*** Begin section ***

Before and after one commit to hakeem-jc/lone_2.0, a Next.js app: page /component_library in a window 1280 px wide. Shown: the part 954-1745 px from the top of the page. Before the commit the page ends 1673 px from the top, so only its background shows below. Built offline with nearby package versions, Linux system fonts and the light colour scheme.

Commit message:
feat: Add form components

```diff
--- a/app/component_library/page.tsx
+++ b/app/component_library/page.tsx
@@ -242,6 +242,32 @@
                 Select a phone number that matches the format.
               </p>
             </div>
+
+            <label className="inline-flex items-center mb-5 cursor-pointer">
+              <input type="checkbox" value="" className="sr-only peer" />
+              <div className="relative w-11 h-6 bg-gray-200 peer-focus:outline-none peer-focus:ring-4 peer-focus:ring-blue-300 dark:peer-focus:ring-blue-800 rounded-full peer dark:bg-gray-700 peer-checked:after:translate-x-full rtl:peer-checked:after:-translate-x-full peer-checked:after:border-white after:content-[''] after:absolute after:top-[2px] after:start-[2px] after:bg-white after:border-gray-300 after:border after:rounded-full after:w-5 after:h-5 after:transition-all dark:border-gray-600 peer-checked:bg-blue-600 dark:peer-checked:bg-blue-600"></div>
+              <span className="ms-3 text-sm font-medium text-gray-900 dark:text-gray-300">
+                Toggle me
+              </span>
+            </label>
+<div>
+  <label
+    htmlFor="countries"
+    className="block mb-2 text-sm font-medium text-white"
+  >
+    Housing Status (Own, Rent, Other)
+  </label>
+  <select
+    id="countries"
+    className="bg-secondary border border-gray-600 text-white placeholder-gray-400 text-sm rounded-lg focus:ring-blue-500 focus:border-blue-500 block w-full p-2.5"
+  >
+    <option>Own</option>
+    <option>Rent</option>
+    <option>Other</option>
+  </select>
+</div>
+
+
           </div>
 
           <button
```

*** End section ***

* _WHAT IS EXPECTED_
Find every line in the records that uses the string "only", then copy it.

* _SOLVED EXERCISE_
Before and after one commit to hakeem-jc/lone_2.0, a Next.js app: page /component_library in a window 1280 px wide. Shown: the part 954-1745 px from the top of the page. Before the commit the page ends 1673 px from the top, so only its background shows below. Built offline with nearby package versions, Linux system fonts and the light colour scheme.
+              <input type="checkbox" value="" className="sr-only peer" />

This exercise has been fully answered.